Dataset records:
== Segment start ==

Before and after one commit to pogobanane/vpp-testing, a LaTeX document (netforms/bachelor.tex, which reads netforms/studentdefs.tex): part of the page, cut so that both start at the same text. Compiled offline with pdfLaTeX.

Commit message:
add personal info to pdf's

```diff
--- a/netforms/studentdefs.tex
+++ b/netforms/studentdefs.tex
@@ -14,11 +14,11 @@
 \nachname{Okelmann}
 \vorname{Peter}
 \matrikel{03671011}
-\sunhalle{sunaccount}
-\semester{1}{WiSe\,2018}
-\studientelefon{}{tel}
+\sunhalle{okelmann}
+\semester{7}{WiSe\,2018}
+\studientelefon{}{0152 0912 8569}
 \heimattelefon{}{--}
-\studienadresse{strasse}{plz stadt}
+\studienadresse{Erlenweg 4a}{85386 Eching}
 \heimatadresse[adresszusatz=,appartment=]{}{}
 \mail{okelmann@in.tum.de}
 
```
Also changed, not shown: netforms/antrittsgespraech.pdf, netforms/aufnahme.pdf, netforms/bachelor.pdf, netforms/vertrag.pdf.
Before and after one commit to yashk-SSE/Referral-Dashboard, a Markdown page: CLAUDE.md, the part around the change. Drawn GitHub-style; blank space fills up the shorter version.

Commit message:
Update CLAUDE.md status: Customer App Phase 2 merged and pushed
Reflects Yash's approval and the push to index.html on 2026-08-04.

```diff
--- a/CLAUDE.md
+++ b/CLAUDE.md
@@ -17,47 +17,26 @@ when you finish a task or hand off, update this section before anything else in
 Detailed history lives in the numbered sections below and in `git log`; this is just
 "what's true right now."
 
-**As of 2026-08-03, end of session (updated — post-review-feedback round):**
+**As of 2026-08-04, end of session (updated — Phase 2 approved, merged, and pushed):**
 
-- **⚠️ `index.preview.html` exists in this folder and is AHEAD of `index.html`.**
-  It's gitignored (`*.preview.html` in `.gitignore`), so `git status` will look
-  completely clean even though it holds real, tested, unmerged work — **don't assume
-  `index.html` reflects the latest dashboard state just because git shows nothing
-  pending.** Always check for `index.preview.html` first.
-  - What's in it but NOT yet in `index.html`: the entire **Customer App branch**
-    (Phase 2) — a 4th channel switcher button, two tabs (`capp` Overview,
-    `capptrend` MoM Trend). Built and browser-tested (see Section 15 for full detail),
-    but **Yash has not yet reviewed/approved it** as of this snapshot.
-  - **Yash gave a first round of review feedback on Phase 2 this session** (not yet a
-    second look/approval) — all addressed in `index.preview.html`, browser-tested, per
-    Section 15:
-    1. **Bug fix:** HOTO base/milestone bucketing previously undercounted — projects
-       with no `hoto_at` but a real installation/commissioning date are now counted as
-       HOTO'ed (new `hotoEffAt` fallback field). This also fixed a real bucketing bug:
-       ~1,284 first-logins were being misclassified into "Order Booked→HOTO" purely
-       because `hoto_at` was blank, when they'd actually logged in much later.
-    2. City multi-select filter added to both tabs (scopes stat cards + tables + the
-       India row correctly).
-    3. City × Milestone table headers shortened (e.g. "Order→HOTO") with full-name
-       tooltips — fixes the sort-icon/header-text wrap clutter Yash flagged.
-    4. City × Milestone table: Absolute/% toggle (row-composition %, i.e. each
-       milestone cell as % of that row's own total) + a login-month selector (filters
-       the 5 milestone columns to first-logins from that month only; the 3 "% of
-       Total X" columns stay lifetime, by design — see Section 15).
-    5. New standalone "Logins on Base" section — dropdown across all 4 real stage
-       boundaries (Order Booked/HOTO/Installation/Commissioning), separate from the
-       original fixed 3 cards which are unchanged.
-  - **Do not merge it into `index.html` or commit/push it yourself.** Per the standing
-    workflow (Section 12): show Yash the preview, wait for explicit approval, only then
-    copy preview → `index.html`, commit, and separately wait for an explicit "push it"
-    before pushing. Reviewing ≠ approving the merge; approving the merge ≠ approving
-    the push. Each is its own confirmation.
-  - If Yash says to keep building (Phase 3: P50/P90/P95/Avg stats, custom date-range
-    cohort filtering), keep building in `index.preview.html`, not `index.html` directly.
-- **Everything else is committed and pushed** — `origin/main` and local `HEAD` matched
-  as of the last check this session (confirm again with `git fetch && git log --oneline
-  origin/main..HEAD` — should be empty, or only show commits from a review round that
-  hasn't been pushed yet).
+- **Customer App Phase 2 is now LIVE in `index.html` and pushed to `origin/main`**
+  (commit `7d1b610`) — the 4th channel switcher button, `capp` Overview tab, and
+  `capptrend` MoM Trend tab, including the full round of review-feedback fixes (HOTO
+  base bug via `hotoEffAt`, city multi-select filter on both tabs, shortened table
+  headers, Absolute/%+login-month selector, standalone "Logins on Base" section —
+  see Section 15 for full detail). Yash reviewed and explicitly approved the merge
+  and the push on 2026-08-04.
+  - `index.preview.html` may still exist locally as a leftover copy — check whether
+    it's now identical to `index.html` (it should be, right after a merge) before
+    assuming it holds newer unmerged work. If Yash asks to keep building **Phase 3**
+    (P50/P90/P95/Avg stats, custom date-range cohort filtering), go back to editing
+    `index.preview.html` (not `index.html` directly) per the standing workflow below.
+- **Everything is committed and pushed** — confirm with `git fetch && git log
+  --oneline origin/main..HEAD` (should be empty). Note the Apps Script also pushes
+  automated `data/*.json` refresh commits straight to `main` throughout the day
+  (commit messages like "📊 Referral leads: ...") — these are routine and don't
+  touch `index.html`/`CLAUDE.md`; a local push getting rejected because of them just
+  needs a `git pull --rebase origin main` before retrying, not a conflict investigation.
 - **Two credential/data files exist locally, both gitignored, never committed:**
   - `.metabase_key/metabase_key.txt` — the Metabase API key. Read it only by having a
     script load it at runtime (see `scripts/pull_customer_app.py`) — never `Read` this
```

== Segment end ==

**What is being asked**: Please retype all of the data above exactly as written.

**Task result**:
Before and after one commit to pogobanane/vpp-testing, a LaTeX document (netforms/bachelor.tex, which reads netforms/studentdefs.tex): part of the page, cut so that both start at the same text. Compiled offline with pdfLaTeX.

Commit message:
add personal info to pdf's

```diff
--- a/netforms/studentdefs.tex
+++ b/netforms/studentdefs.tex
@@ -14,11 +14,11 @@
 \nachname{Okelmann}
 \vorname{Peter}
 \matrikel{03671011}
-\sunhalle{sunaccount}
-\semester{1}{WiSe\,2018}
-\studientelefon{}{tel}
+\sunhalle{okelmann}
+\semester{7}{WiSe\,2018}
+\studientelefon{}{0152 0912 8569}
 \heimattelefon{}{--}
-\studienadresse{strasse}{plz stadt}
+\studienadresse{Erlenweg 4a}{85386 Eching}
 \heimatadresse[adresszusatz=,appartment=]{}{}
 \mail{okelmann@in.tum.de}
 
```
Also changed, not shown: netforms/antrittsgespraech.pdf, netforms/aufnahme.pdf, netforms/bachelor.pdf, netforms/vertrag.pdf.
Before and after one commit to yashk-SSE/Referral-Dashboard, a Markdown page: CLAUDE.md, the part around the change. Drawn GitHub-style; blank space fills up the shorter version.

Commit message:
Update CLAUDE.md status: Customer App Phase 2 merged and pushed
Reflects Yash's approval and the push to index.html on 2026-08-04.

```diff
--- a/CLAUDE.md
+++ b/CLAUDE.md
@@ -17,47 +17,26 @@ when you finish a task or hand off, update this section before anything else in
 Detailed history lives in the numbered sections below and in `git log`; this is just
 "what's true right now."
 
-**As of 2026-08-03, end of session (updated — post-review-feedback round):**
+**As of 2026-08-04, end of session (updated — Phase 2 approved, merged, and pushed):**
 
-- **⚠️ `index.preview.html` exists in this folder and is AHEAD of `index.html`.**
-  It's gitignored (`*.preview.html` in `.gitignore`), so `git status` will look
-  completely clean even though it holds real, tested, unmerged work — **don't assume
-  `index.html` reflects the latest dashboard state just because git shows nothing
-  pending.** Always check for `index.preview.html` first.
-  - What's in it but NOT yet in `index.html`: the entire **Customer App branch**
-    (Phase 2) — a 4th channel switcher button, two tabs (`capp` Overview,
-    `capptrend` MoM Trend). Built and browser-tested (see Section 15 for full detail),
-    but **Yash has not yet reviewed/approved it** as of this snapshot.
-  - **Yash gave a first round of review feedback on Phase 2 this session** (not yet a
-    second look/approval) — all addressed in `index.preview.html`, browser-tested, per
-    Section 15:
-    1. **Bug fix:** HOTO base/milestone bucketing previously undercounted — projects
-       with no `hoto_at` but a real installation/commissioning date are now counted as
-       HOTO'ed (new `hotoEffAt` fallback field). This also fixed a real bucketing bug:
-       ~1,284 first-logins were being misclassified into "Order Booked→HOTO" purely
-       because `hoto_at` was blank, when they'd actually logged in much later.
-    2. City multi-select filter added to both tabs (scopes stat cards + tables + the
-       India row correctly).
-    3. City × Milestone table headers shortened (e.g. "Order→HOTO") with full-name
-       tooltips — fixes the sort-icon/header-text wrap clutter Yash flagged.
-    4. City × Milestone table: Absolute/% toggle (row-composition %, i.e. each
-       milestone cell as % of that row's own total) + a login-month selector (filters
-       the 5 milestone columns to first-logins from that month only; the 3 "% of
-       Total X" columns stay lifetime, by design — see Section 15).
-    5. New standalone "Logins on Base" section — dropdown across all 4 real stage
-       boundaries (Order Booked/HOTO/Installation/Commissioning), separate from the
-       original fixed 3 cards which are unchanged.
-  - **Do not merge it into `index.html` or commit/push it yourself.** Per the standing
-    workflow (Section 12): show Yash the preview, wait for explicit approval, only then
-    copy preview → `index.html`, commit, and separately wait for an explicit "push it"
-    before pushing. Reviewing ≠ approving the merge; approving the merge ≠ approving
-    the push. Each is its own confirmation.
-  - If Yash says to keep building (Phase 3: P50/P90/P95/Avg stats, custom date-range
-    cohort filtering), keep building in `index.preview.html`, not `index.html` directly.
-- **Everything else is committed and pushed** — `origin/main` and local `HEAD` matched
-  as of the last check this session (confirm again with `git fetch && git log --oneline
-  origin/main..HEAD` — should be empty, or only show commits from a review round that
-  hasn't been pushed yet).
+- **Customer App Phase 2 is now LIVE in `index.html` and pushed to `origin/main`**
+  (commit `7d1b610`) — the 4th channel switcher button, `capp` Overview tab, and
+  `capptrend` MoM Trend tab, including the full round of review-feedback fixes (HOTO
+  base bug via `hotoEffAt`, city multi-select filter on both tabs, shortened table
+  headers, Absolute/%+login-month selector, standalone "Logins on Base" section —
+  see Section 15 for full detail). Yash reviewed and explicitly approved the merge
+  and the push on 2026-08-04.
+  - `index.preview.html` may still exist locally as a leftover copy — check whether
+    it's now identical to `index.html` (it should be, right after a merge) before
+    assuming it holds newer unmerged work. If Yash asks to keep building **Phase 3**
+    (P50/P90/P95/Avg stats, custom date-range cohort filtering), go back to editing
+    `index.preview.html` (not `index.html` directly) per the standing workflow below.
+- **Everything is committed and pushed** — confirm with `git fetch && git log
+  --oneline origin/main..HEAD` (should be empty). Note the Apps Script also pushes
+  automated `data/*.json` refresh commits straight to `main` throughout the day
+  (commit messages like "📊 Referral leads: ...") — these are routine and don't
+  touch `index.html`/`CLAUDE.md`; a local push getting rejected because of them just
+  needs a `git pull --rebase origin main` before retrying, not a conflict investigation.
 - **Two credential/data files exist locally, both gitignored, never committed:**
   - `.metabase_key/metabase_key.txt` — the Metabase API key. Read it only by having a
     script load it at runtime (see `scripts/pull_customer_app.py`) — never `Read` this
```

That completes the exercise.